WHAT THE TASK ASKS: Give the number of lines in the data below where the word "virtual" appears, and nothing besides.

DATA FOR ANALYSIS:
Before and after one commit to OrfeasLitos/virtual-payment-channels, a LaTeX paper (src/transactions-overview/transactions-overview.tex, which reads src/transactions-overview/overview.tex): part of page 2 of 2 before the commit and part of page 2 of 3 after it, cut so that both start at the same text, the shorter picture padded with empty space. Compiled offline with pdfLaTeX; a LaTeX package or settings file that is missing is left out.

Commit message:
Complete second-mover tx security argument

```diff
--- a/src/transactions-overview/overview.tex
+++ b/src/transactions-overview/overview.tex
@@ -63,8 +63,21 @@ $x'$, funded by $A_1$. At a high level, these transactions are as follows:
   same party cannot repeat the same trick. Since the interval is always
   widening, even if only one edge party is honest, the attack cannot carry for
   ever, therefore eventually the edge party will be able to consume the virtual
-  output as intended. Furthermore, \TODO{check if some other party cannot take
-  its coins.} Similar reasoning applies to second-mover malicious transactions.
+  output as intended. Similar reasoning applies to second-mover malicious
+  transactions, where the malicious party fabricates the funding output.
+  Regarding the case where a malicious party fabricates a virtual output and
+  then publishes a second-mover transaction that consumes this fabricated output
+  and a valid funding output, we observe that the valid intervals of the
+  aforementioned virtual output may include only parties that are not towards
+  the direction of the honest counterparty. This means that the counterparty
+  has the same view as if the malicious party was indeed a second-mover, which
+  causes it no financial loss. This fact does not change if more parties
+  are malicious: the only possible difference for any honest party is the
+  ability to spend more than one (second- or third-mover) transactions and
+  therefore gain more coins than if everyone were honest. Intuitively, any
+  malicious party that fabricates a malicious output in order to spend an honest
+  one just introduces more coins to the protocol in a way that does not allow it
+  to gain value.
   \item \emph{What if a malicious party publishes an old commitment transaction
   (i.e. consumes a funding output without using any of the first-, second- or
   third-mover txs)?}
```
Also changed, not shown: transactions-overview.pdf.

YOUR SOLUTION: 4